Defense officials again sound alarm on sequestration
By Steve Vogel,
Senior Defense Department officials warned Congress on Tuesday that the looming sequestration cuts represent a dire and unprecedented threat to the U.S. military, with the potential to harm everything from combat readiness at a time of dangerous international tensions to the Pentagon’s efforts to reduce military suicide.
“The wolf is at the door,” Deputy Defense Secretary Ashton Carter, appearing with members of the Joint Chiefs of Staff, told the Senate Armed Services Committee at a morning hearing.
Automatic reductions set to kick in March 1 would force the Pentagon to cut $46 billion from its budget over the next seven months.
The automatic cuts, Army Gen. Martin E. Dempsey, chairman of the Joint Chiefs of Staff, warned, could leave U.S. military forces “degraded and unready,” adding during questioning that “it would be immoral to use the force unless it’s well-trained, well-led and well-equipped.”
“Are we on the path to creating that dilemma?” Sen. Lindsey O. Graham (R-S.C.) asked.
“We are on that path,” Dempsey replied.
“I began my career in a hollow army,” Gen. Raymond T. Odierno, Army chief of staff, told the panel, referring to the gutted condition of the Army after post-Vietnam War defense cuts. “I don’t want to end my career in a hollow army.”
Odierno warned that programs aimed at combating the rising levels of suicide in the military, including providing mental health counselors on military bases, may suffer. “We will not be able to afford the number of counselors we have today,” he said.
Sen. John McCain (R-Ariz.) said it was “Orwellian” to be on the verge of sequestration even as North Korea conducts nuclear tests and as concerns grow about the stability of Iran and Egypt.
The Pentagon announced last week that the scheduled deployment of the USS Harry S. Truman has been delayed because of budget uncertainty.
“The signal we’re sending to Iranians is: Don’t worry.
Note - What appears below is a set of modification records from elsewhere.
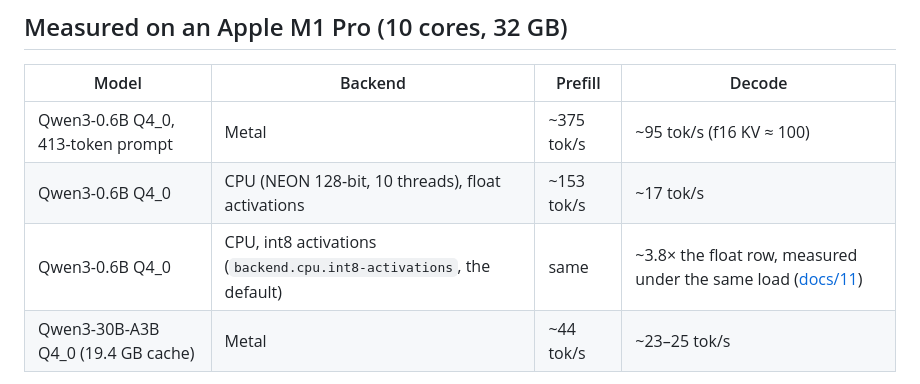
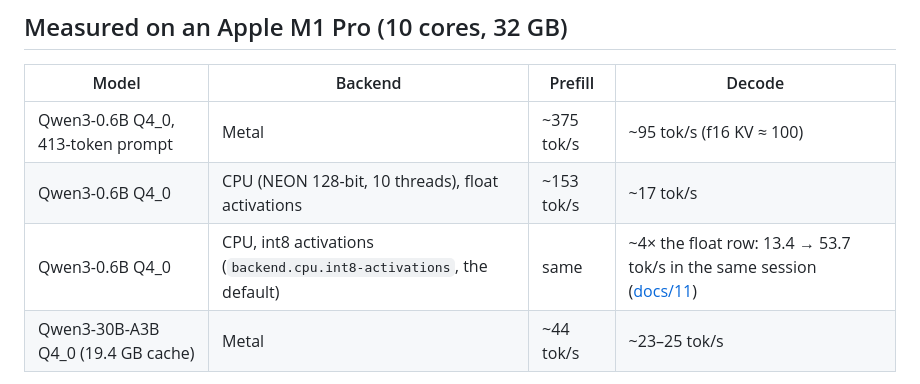
Before and after one commit to beniaminp/jllm-serve, a Markdown page: README.md, the part around the change. Drawn GitHub-style.

Commit message:
docs: int8 decode numbers re-measured after the rebase (13.4 -> 53.7 tok/s on Qwen3-0.6B)

```diff
--- a/README.md
+++ b/README.md
@@ -113,7 +113,7 @@ Short flags:
 |---|---|---|---|
 | Qwen3-0.6B Q4_0, 413-token prompt | Metal | ~375 tok/s | ~95 tok/s (f16 KV ≈ 100) |
 | Qwen3-0.6B Q4_0 | CPU (NEON 128-bit, 10 threads), float activations | ~153 tok/s | ~17 tok/s |
-| Qwen3-0.6B Q4_0 | CPU, int8 activations (`backend.cpu.int8-activations`, the default) | same | ~3.8× the float row, measured under the same load ([docs/11](docs/11-performance.md#111-measured)) |
+| Qwen3-0.6B Q4_0 | CPU, int8 activations (`backend.cpu.int8-activations`, the default) | same | ~4× the float row: 13.4 → 53.7 tok/s in the same session ([docs/11](docs/11-performance.md#111-measured)) |
 | Qwen3-30B-A3B Q4_0 (19.4 GB cache) | Metal | ~44 tok/s | ~23–25 tok/s |
 
 Both backends produce identical greedy output with float activations on the CPU (checked on every merge for
```
Also changed, not shown: docs/11-performance.md (+11 -11 lines).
The aircraft carrier is not coming,” McCain said.
Gen. James Amos, commandant of the Marine Corps, estimated that by the end of the year, more than half of the service’s combat units will be below minimal acceptable levels of readiness for deployment to combat.
The Pentagon, which has long warned against the sequester threat, has said its civilian workforce will face furloughs. Even if all 800,000 defense civilian workers are put on furlough for the maximum extent allowable by law, the Pentagon would save only $5 billion over that period, Carter said. “We’d still have $41 billion to go,” he said.
Carter noted that a furlough of one day per week for the rest of the fiscal year would amount to a 20 percent pay cut. He added that though he is not subject to furlough as a Senate-approved appointee, he would return one-fifth of his pay if the defense civilian force is furloughed.
Training and maintenance for aircraft would be among the many areas that would have to be cut, military officials said.
Dempsey was asked by Sen. Kelly Ayotte (R-N.H.) to rate the danger sequestration poses to national defense on a scale of one to 10, with 10 being the most serious
“From where I sit today, it sure feels like a 10,” Dempsey said. “These would be the steepest, deepest cuts at a time I would attest is more dangerous than it’s ever been.”
The military panel met with a sympathetic audience Tuesday, as most members of the Senate panel expressed support for protecting the defense budget from automatic, across-the-board cuts.
Odierno said after the hearing that it is “hard to tell” how Tuesday’s testimony will affect congressional action on sequestration.
“It’s how we connect to the other congressional members who don’t deal with defense,” he said. “It’s about people understanding how serious the problem is.”